The company’s CEO, Wang Jing, is a Chinese telecom tycoon. On the website of his flagship cell-phone company Xinwei, Wang says his wireless company, which consequentially just received a full-service telecom concession to operate in Nicaragua, is dedicated to the “progress of the world civilization” and “will become a legend!” But other than his official bio, little is known about Wang. He has visited Nicaragua only once— a stiff, no-smiles photo op with President Ortega last September.
“Why Wang Jing? I really don’t know, but I would guess that no one else was willing to fund a project of this sort,” says Margaret Myers, director of the China and Latin America program at the Inter-American Dialogue. Myers says Wang is rumored to have government connections, but so far there is no indication that the Chinese government is interested in the project. “I haven’t seen the project referenced at all in Chinese official or social media,” she says.
After years of shopping the Nicaragua Canal project around, however, a private, Chinese maverick investor from Hong Kong may be the only person willing to make such a risky investment in a country where so many problems could arise, not least of which include the potential that Ortega or a future Nicaraguan leader would nationalize the canal to divert all of the profits to the state. Despite the global reach of capital, foreign investment in Nicaragua remains more in the ‘speculative’ stage than the ‘emerging market’ stage.
On the other hand, it isn’t necessarily out of the question that the PRC’s leadership would find an alternative Chinese-owned shipping route between the two oceans appealing, so Nicaragua’s new mysterious investor could well be counting on the fact that if the project gets off to a strong start, it could pique official interest in the canal, especially given China’s growing economic and political relations throughout Latin America. If Nicaragua finds its way toward severing its official recognition of Taiwan, greater Sino-Nicaraguan cooperation on the canal project might even open the door to even greater Nicaraguan-Chinese economic ties. That alternative may be especially important these days for Ortega, given the precarious economic condition of Nicaragua’s recent benefactor Venezuela, upon which Ortega has grown increasingly dependent for aid in the past seven years.

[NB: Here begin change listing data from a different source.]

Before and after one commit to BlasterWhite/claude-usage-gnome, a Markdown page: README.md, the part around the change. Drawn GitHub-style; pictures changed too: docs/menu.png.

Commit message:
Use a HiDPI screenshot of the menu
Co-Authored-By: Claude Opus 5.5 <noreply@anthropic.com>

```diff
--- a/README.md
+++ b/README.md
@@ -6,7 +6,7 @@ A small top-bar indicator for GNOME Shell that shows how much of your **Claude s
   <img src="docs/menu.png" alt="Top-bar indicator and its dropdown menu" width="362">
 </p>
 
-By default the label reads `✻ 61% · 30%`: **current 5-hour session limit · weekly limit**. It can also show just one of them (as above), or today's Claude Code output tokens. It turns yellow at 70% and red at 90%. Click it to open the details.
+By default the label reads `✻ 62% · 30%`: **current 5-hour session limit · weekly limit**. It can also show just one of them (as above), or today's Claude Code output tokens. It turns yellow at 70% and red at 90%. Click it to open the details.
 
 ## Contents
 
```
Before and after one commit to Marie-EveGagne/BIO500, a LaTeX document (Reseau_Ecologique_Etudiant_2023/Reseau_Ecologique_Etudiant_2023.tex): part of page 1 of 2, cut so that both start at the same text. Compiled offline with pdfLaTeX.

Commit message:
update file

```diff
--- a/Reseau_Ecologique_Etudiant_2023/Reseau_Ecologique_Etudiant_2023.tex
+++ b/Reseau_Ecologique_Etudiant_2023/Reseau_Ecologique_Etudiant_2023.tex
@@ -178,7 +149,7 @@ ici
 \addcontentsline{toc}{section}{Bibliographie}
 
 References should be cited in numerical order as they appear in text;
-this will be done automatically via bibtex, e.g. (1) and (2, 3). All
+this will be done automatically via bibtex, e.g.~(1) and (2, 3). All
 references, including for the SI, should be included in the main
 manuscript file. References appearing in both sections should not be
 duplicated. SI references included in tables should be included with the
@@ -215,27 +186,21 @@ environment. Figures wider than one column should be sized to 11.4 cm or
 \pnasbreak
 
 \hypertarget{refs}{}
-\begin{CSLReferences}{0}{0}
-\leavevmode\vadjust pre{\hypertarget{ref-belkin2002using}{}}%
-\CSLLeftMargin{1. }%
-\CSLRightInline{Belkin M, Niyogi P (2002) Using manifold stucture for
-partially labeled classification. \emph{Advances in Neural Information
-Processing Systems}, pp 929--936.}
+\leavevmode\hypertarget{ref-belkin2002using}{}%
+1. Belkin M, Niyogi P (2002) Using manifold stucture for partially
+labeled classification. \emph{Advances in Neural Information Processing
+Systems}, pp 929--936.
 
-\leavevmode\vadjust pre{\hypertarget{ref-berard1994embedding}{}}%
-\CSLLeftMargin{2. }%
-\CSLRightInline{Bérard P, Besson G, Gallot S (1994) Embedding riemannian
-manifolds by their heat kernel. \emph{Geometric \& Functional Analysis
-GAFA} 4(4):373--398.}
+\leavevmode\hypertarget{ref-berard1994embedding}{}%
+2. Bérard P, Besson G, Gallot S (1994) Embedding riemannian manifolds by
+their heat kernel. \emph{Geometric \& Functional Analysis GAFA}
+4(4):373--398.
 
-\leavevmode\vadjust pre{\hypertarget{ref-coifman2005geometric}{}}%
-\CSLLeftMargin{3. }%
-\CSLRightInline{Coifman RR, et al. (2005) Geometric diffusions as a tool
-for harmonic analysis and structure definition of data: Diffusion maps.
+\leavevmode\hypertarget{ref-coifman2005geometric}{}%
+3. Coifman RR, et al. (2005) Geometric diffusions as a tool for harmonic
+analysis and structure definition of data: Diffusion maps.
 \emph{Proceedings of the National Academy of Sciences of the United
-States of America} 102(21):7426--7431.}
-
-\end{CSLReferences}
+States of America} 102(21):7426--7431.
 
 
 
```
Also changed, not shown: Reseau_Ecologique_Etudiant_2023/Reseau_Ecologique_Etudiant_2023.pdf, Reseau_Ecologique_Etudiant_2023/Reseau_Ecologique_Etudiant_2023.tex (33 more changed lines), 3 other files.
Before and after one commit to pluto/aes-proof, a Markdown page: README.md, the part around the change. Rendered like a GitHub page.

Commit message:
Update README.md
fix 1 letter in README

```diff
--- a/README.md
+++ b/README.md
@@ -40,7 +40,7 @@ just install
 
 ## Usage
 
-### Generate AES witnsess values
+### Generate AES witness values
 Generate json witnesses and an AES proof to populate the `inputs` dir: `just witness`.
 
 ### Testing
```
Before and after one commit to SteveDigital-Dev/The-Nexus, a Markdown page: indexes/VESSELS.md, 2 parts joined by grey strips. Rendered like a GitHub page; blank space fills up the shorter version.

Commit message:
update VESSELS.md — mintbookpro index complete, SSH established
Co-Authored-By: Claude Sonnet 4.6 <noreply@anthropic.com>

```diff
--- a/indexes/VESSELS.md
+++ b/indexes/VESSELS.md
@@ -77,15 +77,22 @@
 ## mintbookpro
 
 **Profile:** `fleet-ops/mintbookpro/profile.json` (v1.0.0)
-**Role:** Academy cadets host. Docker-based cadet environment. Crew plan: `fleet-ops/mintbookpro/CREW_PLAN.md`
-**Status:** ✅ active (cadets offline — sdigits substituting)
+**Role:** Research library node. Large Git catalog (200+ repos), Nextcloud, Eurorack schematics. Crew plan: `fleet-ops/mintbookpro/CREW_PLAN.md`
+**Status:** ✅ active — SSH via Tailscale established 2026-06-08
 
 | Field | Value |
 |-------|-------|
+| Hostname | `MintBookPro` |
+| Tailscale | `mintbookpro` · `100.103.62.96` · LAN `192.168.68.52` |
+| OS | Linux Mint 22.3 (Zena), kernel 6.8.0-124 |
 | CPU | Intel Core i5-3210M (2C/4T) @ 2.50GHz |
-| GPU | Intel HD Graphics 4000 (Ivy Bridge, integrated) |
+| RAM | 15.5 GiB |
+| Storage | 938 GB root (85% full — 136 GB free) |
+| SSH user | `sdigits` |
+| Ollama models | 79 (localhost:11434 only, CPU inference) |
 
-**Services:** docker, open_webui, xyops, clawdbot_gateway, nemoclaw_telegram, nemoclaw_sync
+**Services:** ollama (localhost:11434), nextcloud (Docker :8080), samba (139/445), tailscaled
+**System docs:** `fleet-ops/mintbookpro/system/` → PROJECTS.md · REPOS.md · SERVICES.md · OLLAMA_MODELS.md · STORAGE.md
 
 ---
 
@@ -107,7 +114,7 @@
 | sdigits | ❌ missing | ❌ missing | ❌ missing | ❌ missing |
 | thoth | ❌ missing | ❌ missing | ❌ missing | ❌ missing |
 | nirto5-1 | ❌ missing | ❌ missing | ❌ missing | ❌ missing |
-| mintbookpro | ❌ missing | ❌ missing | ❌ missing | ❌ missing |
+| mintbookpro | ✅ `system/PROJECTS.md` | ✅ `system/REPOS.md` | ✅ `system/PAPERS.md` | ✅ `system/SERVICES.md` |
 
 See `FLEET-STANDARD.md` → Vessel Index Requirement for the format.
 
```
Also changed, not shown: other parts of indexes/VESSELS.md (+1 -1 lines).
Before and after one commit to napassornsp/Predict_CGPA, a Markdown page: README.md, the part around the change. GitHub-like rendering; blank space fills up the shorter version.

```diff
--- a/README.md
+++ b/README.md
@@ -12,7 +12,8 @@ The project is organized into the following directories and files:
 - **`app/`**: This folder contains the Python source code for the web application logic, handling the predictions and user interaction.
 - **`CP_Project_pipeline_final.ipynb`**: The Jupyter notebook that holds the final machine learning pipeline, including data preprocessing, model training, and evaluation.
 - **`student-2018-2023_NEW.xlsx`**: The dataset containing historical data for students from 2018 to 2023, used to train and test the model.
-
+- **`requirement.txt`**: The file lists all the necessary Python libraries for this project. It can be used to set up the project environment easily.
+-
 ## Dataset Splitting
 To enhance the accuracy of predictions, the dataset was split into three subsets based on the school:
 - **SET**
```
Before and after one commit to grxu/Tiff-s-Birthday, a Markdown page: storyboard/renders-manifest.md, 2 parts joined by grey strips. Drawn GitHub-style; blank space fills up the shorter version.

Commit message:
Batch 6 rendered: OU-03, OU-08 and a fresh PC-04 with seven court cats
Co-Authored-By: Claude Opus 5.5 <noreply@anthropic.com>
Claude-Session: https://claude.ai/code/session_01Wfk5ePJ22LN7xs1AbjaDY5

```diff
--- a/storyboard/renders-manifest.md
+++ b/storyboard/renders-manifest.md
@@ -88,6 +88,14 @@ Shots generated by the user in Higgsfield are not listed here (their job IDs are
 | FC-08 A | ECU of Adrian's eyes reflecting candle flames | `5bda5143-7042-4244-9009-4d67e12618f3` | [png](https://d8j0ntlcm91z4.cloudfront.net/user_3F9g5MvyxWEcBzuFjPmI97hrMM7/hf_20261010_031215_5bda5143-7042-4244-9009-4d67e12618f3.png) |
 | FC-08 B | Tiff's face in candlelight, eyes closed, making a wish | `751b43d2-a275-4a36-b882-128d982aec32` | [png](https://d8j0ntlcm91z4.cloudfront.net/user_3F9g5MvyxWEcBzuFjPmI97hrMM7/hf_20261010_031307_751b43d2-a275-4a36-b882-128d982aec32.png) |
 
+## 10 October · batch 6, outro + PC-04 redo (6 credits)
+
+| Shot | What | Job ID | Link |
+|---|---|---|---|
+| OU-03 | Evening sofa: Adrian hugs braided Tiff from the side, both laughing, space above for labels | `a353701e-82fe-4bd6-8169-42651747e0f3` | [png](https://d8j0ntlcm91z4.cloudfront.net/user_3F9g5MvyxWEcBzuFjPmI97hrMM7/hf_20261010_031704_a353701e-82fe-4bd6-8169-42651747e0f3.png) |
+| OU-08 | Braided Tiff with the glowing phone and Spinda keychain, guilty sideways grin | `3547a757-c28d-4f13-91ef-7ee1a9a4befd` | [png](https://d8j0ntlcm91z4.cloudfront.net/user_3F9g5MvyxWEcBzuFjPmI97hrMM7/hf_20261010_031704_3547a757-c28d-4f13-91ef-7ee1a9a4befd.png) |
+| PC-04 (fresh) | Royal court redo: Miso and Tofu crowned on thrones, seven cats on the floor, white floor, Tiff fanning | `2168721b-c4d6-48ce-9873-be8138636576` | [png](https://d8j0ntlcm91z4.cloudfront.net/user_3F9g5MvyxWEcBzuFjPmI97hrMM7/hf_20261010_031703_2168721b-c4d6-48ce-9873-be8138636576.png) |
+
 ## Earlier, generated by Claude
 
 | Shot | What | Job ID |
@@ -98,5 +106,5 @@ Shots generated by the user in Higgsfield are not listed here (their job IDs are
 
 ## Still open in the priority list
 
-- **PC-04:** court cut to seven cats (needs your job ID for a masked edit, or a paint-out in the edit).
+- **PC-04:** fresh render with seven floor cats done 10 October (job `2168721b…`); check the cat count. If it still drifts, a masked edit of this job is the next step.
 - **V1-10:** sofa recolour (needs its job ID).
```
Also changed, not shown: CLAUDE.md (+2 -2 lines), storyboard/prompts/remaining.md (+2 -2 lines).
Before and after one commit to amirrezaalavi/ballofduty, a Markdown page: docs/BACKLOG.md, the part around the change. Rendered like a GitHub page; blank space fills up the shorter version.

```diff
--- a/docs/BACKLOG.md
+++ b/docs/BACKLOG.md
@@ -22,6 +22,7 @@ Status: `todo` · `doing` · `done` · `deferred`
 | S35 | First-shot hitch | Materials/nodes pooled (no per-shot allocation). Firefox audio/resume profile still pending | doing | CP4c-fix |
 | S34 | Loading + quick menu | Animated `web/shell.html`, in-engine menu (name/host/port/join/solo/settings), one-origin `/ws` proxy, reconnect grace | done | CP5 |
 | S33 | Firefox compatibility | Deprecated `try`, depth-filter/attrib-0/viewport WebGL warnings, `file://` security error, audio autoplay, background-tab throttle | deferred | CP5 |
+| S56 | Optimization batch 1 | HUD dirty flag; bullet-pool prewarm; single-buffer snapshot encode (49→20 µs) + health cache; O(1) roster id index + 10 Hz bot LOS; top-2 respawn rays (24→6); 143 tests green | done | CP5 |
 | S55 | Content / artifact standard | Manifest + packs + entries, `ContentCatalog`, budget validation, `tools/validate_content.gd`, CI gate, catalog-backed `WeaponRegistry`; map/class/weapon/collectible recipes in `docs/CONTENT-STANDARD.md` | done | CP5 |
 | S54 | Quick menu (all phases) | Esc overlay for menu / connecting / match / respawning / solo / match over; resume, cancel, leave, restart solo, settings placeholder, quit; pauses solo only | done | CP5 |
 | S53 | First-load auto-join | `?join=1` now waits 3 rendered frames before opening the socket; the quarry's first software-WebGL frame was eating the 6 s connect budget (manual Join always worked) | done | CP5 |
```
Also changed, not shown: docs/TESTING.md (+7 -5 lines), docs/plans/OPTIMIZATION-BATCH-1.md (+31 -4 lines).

Top photo credit to Kevin Lees — view of Managua from Parque Historica, February 2008. Bottom photo credit to Diana Ulloa/Confidencial.